[Supplied material Boundary: Start]
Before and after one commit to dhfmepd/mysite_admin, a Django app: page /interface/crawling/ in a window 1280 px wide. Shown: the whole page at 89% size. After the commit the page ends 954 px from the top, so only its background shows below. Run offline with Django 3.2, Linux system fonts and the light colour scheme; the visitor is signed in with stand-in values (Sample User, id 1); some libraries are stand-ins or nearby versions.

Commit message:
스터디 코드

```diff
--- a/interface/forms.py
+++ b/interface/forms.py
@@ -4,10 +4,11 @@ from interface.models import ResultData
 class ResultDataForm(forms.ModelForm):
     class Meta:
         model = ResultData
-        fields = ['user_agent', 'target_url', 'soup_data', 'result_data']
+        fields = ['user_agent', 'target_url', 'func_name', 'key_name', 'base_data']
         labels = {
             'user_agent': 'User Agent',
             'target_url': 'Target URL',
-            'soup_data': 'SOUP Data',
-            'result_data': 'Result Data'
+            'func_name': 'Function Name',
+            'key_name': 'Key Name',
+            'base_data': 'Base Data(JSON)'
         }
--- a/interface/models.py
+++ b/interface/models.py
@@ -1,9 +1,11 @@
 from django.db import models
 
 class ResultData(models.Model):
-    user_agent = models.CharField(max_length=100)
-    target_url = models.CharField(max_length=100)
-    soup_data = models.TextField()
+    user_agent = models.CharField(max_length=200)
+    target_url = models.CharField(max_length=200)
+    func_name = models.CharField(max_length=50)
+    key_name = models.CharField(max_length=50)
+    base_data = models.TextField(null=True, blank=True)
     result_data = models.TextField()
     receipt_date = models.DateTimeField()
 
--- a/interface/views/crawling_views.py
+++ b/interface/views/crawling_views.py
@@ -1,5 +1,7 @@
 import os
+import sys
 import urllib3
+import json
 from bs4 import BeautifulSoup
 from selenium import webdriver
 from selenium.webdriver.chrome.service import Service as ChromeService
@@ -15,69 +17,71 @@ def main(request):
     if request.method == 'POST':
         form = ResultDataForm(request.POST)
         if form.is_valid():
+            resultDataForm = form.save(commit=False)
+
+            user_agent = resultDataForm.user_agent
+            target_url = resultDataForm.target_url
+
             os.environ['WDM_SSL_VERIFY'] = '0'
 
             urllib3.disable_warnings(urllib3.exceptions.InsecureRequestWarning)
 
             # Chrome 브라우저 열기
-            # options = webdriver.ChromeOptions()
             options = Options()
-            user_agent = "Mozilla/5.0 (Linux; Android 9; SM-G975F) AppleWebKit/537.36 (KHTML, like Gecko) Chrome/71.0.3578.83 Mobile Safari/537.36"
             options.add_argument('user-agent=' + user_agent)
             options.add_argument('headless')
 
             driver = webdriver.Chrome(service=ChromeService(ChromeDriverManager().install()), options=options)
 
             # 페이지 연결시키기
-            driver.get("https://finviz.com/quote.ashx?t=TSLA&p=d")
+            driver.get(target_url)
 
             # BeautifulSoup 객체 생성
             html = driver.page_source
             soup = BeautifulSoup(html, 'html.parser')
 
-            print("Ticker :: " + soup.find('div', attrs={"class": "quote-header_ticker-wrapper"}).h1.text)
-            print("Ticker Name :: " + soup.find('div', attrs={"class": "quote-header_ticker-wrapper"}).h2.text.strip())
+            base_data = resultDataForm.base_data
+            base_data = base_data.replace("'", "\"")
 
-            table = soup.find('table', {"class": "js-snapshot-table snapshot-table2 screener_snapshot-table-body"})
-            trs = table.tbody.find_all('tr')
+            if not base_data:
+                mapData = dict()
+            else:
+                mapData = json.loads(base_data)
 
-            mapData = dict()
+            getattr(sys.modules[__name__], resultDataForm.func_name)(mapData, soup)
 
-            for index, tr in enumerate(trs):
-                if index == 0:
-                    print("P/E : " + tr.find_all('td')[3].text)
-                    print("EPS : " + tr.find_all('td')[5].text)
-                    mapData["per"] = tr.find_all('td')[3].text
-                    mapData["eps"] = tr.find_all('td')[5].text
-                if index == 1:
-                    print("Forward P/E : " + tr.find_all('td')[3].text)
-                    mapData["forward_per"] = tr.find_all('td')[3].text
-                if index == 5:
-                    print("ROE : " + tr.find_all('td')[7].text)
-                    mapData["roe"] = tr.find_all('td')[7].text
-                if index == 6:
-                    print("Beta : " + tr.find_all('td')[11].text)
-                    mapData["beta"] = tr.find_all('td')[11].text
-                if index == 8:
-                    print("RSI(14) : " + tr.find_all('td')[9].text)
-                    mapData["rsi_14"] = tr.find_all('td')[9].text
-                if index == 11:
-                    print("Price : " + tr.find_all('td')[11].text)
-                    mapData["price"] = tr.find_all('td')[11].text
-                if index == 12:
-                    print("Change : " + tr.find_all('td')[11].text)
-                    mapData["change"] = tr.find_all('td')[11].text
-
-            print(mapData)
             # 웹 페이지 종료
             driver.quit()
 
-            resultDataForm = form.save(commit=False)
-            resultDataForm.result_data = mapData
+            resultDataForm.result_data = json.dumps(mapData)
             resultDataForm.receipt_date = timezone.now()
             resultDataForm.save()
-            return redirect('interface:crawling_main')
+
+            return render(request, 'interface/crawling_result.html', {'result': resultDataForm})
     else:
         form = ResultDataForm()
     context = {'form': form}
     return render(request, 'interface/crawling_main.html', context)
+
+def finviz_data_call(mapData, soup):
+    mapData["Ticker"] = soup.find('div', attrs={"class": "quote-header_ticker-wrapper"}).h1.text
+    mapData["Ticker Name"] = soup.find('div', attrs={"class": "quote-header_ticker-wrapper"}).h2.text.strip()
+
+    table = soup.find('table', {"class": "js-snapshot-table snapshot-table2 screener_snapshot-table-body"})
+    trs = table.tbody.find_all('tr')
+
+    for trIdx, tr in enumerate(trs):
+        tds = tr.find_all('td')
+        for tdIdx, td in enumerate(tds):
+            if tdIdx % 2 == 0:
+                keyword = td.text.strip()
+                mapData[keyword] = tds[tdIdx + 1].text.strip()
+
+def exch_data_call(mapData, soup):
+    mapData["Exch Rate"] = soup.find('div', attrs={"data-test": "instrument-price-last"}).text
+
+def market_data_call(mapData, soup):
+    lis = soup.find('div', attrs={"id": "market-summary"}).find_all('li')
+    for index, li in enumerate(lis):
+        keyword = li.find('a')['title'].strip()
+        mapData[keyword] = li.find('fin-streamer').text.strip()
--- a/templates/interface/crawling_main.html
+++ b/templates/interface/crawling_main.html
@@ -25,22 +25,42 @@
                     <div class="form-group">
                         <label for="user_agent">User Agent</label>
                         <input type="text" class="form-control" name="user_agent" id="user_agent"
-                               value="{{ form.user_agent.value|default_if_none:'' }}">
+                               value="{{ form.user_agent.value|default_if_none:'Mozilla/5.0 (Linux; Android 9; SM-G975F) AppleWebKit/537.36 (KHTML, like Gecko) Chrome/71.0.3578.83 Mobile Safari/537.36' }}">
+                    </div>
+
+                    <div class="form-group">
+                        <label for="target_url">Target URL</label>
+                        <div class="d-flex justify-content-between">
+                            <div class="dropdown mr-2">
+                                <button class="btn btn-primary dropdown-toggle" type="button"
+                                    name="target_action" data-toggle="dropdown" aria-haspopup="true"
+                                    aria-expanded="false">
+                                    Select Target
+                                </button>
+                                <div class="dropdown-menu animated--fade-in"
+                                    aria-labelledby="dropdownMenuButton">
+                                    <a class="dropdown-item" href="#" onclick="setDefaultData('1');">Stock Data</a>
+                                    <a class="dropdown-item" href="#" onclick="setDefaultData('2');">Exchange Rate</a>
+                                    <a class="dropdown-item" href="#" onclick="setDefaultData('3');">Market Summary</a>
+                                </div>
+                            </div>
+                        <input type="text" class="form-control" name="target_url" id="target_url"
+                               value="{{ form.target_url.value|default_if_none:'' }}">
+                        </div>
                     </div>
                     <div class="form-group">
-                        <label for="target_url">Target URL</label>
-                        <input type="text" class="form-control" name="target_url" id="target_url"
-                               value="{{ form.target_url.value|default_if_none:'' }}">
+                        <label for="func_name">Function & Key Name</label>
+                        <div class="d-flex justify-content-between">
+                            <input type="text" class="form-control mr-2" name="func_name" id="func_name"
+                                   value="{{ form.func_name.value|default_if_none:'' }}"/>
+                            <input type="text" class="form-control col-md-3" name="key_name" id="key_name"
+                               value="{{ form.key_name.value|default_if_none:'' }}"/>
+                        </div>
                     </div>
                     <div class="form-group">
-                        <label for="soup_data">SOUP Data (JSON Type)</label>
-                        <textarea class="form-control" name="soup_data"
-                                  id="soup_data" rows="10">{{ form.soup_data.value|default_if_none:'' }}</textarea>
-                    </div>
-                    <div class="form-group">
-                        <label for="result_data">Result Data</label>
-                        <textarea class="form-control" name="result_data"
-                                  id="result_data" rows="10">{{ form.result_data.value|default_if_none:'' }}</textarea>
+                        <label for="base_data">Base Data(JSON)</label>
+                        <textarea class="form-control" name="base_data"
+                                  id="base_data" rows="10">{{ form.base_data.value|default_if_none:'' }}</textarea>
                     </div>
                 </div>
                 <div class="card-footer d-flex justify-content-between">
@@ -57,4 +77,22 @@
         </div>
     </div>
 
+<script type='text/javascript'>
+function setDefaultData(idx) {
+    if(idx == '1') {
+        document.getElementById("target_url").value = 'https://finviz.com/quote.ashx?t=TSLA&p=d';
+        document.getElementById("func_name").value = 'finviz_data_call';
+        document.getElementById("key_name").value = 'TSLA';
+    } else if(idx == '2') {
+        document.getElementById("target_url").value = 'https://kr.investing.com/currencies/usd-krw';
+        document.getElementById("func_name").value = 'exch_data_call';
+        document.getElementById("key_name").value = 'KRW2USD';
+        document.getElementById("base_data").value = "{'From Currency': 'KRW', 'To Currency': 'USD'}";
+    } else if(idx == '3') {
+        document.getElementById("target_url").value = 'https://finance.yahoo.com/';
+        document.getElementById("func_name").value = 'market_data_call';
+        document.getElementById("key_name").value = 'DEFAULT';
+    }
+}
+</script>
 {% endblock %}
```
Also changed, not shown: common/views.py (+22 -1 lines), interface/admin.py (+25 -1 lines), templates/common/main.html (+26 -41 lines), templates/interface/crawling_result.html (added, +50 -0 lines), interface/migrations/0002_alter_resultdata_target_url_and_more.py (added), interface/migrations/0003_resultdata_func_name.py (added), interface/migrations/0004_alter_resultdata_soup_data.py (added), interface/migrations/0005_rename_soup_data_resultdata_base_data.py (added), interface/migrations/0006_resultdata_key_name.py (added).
[Supplied material Boundary: End]
[Supplied material Boundary: Start]
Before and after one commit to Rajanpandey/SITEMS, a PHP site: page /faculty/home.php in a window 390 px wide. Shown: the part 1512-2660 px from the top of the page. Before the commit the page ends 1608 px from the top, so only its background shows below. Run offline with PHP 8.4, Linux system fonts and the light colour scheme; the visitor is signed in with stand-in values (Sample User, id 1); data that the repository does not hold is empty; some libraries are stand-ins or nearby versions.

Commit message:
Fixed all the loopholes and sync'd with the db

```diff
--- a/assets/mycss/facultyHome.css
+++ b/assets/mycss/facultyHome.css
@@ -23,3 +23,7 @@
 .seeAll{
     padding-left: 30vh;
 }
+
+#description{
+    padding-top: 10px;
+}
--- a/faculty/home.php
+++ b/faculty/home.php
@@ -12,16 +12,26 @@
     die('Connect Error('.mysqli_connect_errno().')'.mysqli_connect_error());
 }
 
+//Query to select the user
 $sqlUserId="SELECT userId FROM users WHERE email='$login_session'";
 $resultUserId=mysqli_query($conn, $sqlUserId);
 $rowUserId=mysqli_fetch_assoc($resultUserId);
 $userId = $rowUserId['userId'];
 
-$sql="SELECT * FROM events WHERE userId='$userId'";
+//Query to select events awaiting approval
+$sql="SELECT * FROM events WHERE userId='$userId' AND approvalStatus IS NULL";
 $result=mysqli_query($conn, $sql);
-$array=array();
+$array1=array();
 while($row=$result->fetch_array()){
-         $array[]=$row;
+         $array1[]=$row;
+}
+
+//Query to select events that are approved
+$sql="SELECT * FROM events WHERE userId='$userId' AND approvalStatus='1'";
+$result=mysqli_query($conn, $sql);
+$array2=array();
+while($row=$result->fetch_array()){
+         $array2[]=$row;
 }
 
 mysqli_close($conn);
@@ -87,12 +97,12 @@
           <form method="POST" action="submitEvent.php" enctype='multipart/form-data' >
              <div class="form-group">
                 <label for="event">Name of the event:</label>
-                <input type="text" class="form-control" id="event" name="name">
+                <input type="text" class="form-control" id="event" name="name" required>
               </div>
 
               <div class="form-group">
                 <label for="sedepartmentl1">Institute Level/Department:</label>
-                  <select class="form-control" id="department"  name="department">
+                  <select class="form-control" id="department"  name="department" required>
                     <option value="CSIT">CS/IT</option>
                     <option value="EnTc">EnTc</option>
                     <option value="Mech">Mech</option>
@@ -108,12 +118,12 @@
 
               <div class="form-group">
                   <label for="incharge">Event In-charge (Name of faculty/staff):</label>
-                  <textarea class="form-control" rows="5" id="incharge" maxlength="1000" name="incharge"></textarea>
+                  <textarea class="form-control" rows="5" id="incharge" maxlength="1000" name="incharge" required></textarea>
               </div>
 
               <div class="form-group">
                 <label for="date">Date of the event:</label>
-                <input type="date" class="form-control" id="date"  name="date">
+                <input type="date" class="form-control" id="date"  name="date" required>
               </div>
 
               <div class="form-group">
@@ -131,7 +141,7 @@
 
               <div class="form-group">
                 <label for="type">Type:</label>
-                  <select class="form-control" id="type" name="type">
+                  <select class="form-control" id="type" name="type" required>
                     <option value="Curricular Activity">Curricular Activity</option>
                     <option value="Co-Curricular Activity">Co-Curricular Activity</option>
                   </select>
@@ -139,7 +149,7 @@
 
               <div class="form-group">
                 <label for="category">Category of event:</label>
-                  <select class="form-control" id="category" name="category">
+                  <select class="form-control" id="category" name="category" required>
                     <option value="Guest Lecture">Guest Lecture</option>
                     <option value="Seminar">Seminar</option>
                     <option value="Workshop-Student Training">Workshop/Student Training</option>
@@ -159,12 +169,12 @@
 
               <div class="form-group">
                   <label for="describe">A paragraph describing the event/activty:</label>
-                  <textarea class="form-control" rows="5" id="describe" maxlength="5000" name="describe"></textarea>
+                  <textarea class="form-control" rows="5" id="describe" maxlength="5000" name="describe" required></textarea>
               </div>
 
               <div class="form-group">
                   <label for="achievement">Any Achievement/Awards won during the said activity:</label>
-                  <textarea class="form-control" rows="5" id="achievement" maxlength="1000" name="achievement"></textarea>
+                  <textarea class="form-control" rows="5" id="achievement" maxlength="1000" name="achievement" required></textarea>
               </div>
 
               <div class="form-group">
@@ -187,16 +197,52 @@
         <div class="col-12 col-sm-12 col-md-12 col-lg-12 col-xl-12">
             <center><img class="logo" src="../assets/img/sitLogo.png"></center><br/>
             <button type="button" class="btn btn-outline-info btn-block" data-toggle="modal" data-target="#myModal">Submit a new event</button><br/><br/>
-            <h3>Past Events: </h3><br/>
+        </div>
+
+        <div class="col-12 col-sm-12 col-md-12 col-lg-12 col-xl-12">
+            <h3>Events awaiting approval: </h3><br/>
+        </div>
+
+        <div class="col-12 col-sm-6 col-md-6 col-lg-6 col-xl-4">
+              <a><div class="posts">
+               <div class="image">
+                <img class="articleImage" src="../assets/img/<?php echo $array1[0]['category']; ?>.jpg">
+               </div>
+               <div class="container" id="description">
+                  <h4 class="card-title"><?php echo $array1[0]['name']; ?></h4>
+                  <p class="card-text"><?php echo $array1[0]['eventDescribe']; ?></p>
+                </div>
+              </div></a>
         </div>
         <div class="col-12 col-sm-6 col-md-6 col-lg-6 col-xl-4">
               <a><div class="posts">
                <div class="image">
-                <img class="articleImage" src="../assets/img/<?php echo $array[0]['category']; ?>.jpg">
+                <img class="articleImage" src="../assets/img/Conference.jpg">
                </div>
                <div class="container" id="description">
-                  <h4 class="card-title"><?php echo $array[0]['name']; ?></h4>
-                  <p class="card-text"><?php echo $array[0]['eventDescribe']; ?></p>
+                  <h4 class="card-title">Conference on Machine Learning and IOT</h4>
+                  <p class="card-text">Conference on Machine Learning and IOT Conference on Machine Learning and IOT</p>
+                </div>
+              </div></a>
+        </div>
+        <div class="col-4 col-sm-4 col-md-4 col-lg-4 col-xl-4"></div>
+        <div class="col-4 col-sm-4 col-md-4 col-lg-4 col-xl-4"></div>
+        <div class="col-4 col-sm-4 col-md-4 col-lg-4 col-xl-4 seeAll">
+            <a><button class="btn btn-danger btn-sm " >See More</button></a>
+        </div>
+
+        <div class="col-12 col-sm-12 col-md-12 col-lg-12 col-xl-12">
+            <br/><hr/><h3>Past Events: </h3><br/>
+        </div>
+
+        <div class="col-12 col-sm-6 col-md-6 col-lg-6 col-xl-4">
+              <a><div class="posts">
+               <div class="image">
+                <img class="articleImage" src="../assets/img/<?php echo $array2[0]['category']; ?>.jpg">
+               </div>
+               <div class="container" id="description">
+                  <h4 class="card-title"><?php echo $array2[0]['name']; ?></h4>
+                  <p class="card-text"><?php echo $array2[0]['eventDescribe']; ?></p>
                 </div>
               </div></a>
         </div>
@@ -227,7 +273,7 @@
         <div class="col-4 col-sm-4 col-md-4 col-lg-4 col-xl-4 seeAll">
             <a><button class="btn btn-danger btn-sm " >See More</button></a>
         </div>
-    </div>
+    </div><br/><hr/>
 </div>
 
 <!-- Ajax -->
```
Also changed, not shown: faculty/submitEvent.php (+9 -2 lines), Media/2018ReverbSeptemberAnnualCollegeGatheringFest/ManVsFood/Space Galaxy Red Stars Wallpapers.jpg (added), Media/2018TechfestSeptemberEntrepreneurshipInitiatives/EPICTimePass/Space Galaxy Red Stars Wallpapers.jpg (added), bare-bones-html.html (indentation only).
[Supplied material Boundary: End]
● **About this exercise**: List all lines above in which the string "print" appears.

● **Result of this exercise**:
-            print("Ticker :: " + soup.find('div', attrs={"class": "quote-header_ticker-wrapper"}).h1.text)
-            print("Ticker Name :: " + soup.find('div', attrs={"class": "quote-header_ticker-wrapper"}).h2.text.strip())
-                    print("P/E : " + tr.find_all('td')[3].text)
-                    print("EPS : " + tr.find_all('td')[5].text)
-                    print("Forward P/E : " + tr.find_all('td')[3].text)
-                    print("ROE : " + tr.find_all('td')[7].text)
-                    print("Beta : " + tr.find_all('td')[11].text)
-                    print("RSI(14) : " + tr.find_all('td')[9].text)
-                    print("Price : " + tr.find_all('td')[11].text)
-                    print("Change : " + tr.find_all('td')[11].text)
-            print(mapData)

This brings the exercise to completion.